→ Version difference data
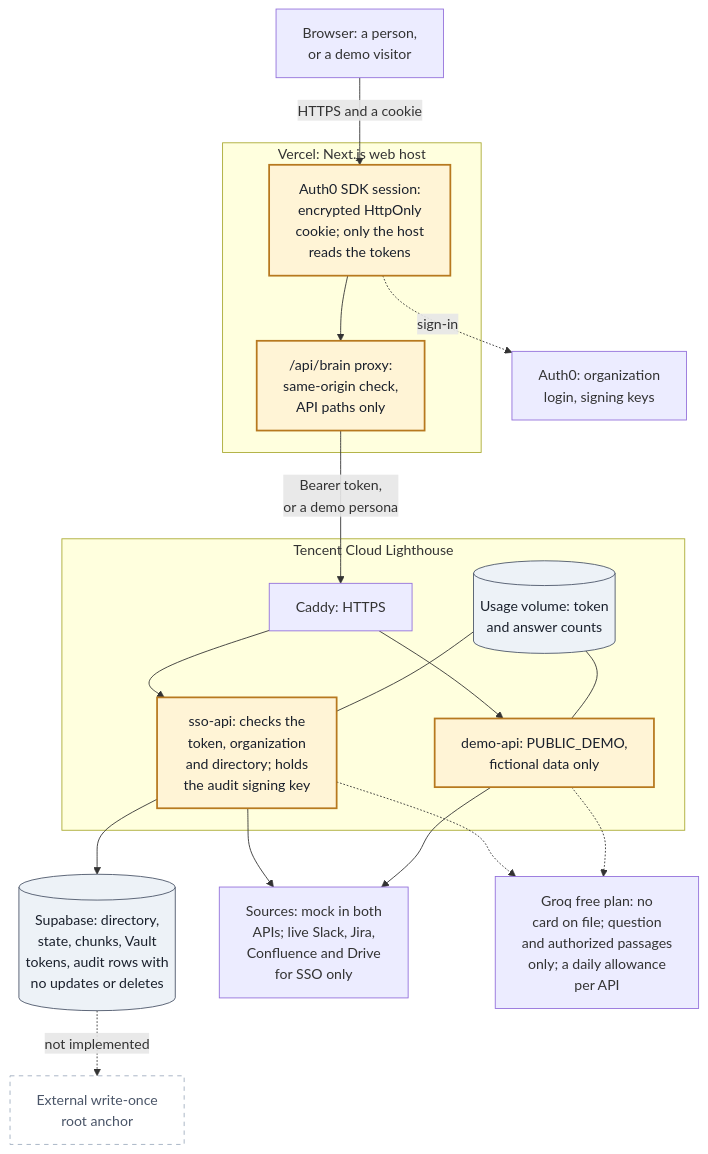
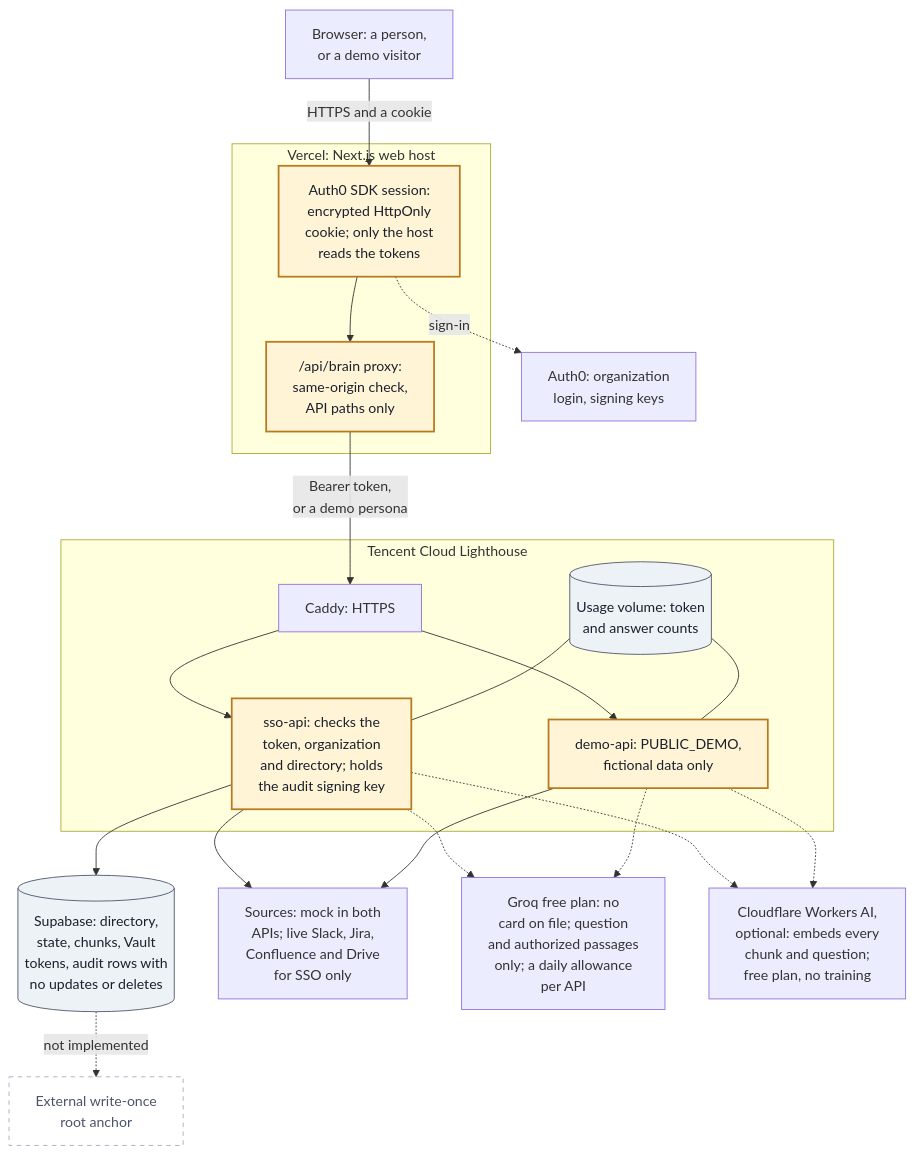
One commit to Danixjg/Broppy changed the first of 2 diagrams in docs/trust-boundary.md. Above: the diagram before and after it, drawn with Mermaid. The commit also changed other lines of this file and 10 other files, not shown here.

First line of the commit message:
docs: Cloudflare embeddings in the README, settings, hosting guide and diagram; log D56

````diff
--- a/docs/trust-boundary.md
+++ b/docs/trust-boundary.md
@@ -13,46 +13,49 @@
 ```mermaid
 flowchart TB
   classDef store fill:#edf2f7,stroke:#4a5568,color:#1a202c
   classDef guard fill:#fff4d6,stroke:#b7791f,stroke-width:2px,color:#1a202c
   classDef missing fill:#ffffff,stroke:#a0aec0,stroke-dasharray:5 5,color:#4a5568
 
   Visitor["Browser: a person,<br/>or a demo visitor"]
 
   subgraph Vercel["Vercel: Next.js web host"]
     Session["Auth0 SDK session:<br/>encrypted HttpOnly<br/>cookie; only the host<br/>reads the tokens"]
     Proxy["/api/brain proxy:<br/>same-origin check,<br/>API paths only"]
   end
 
   Auth0["Auth0: organization<br/>login, signing keys"]
 
   subgraph Lighthouse["Tencent Cloud Lighthouse"]
     Caddy["Caddy: HTTPS"]
     Usage[("Usage volume: token<br/>and answer counts")]
     SsoAPI["sso-api: checks the<br/>token, organization<br/>and directory; holds<br/>the audit signing key"]
     DemoAPI["demo-api: PUBLIC_DEMO,<br/>fictional data only"]
   end
 
   Supabase[("Supabase: directory,<br/>state, chunks, Vault<br/>tokens, audit rows with<br/>no updates or deletes")]
   Sources["Sources: mock in both<br/>APIs; live Slack, Jira,<br/>Confluence and Drive<br/>for SSO only"]
   Groq["Groq free plan: no<br/>card on file; question<br/>and authorized passages<br/>only; a daily allowance<br/>per API"]
+  Embed["Cloudflare Workers AI,<br/>optional: embeds every<br/>chunk and question;<br/>free plan, no training"]
   Anchor["External write-once<br/>root anchor"]
 
   Visitor -->|"HTTPS and a cookie"| Session
   Session --> Proxy
   Session -.->|"sign-in"| Auth0
   Proxy -->|"Bearer token,<br/>or a demo persona"| Caddy
   Caddy --> SsoAPI
   Caddy --> DemoAPI
   Usage --- SsoAPI
   Usage --- DemoAPI
   SsoAPI -.-> Groq
   SsoAPI --> Supabase
   SsoAPI --> Sources
   DemoAPI --> Sources
   DemoAPI -.-> Groq
+  SsoAPI -.-> Embed
+  DemoAPI -.-> Embed
   Supabase -.->|"not implemented"| Anchor
 
   class Session,Proxy,SsoAPI,DemoAPI guard
   class Supabase,Usage store
   class Anchor missing
 ```
````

→ Work item
Please copy the preceding records exactly and omit the images.

→ Answer box
One commit to Danixjg/Broppy changed the first of 2 diagrams in docs/trust-boundary.md. Above: the diagram before and after it, drawn with Mermaid. The commit also changed other lines of this file and 10 other files, not shown here.

First line of the commit message:
docs: Cloudflare embeddings in the README, settings, hosting guide and diagram; log D56

````diff
--- a/docs/trust-boundary.md
+++ b/docs/trust-boundary.md
@@ -13,46 +13,49 @@
 ```mermaid
 flowchart TB
   classDef store fill:#edf2f7,stroke:#4a5568,color:#1a202c
   classDef guard fill:#fff4d6,stroke:#b7791f,stroke-width:2px,color:#1a202c
   classDef missing fill:#ffffff,stroke:#a0aec0,stroke-dasharray:5 5,color:#4a5568
 
   Visitor["Browser: a person,<br/>or a demo visitor"]
 
   subgraph Vercel["Vercel: Next.js web host"]
     Session["Auth0 SDK session:<br/>encrypted HttpOnly<br/>cookie; only the host<br/>reads the tokens"]
     Proxy["/api/brain proxy:<br/>same-origin check,<br/>API paths only"]
   end
 
   Auth0["Auth0: organization<br/>login, signing keys"]
 
   subgraph Lighthouse["Tencent Cloud Lighthouse"]
     Caddy["Caddy: HTTPS"]
     Usage[("Usage volume: token<br/>and answer counts")]
     SsoAPI["sso-api: checks the<br/>token, organization<br/>and directory; holds<br/>the audit signing key"]
     DemoAPI["demo-api: PUBLIC_DEMO,<br/>fictional data only"]
   end
 
   Supabase[("Supabase: directory,<br/>state, chunks, Vault<br/>tokens, audit rows with<br/>no updates or deletes")]
   Sources["Sources: mock in both<br/>APIs; live Slack, Jira,<br/>Confluence and Drive<br/>for SSO only"]
   Groq["Groq free plan: no<br/>card on file; question<br/>and authorized passages<br/>only; a daily allowance<br/>per API"]
+  Embed["Cloudflare Workers AI,<br/>optional: embeds every<br/>chunk and question;<br/>free plan, no training"]
   Anchor["External write-once<br/>root anchor"]
 
   Visitor -->|"HTTPS and a cookie"| Session
   Session --> Proxy
   Session -.->|"sign-in"| Auth0
   Proxy -->|"Bearer token,<br/>or a demo persona"| Caddy
   Caddy --> SsoAPI
   Caddy --> DemoAPI
   Usage --- SsoAPI
   Usage --- DemoAPI
   SsoAPI -.-> Groq
   SsoAPI --> Supabase
   SsoAPI --> Sources
   DemoAPI --> Sources
   DemoAPI -.-> Groq
+  SsoAPI -.-> Embed
+  DemoAPI -.-> Embed
   Supabase -.->|"not implemented"| Anchor
 
   class Session,Proxy,SsoAPI,DemoAPI guard
   class Supabase,Usage store
   class Anchor missing
 ```
````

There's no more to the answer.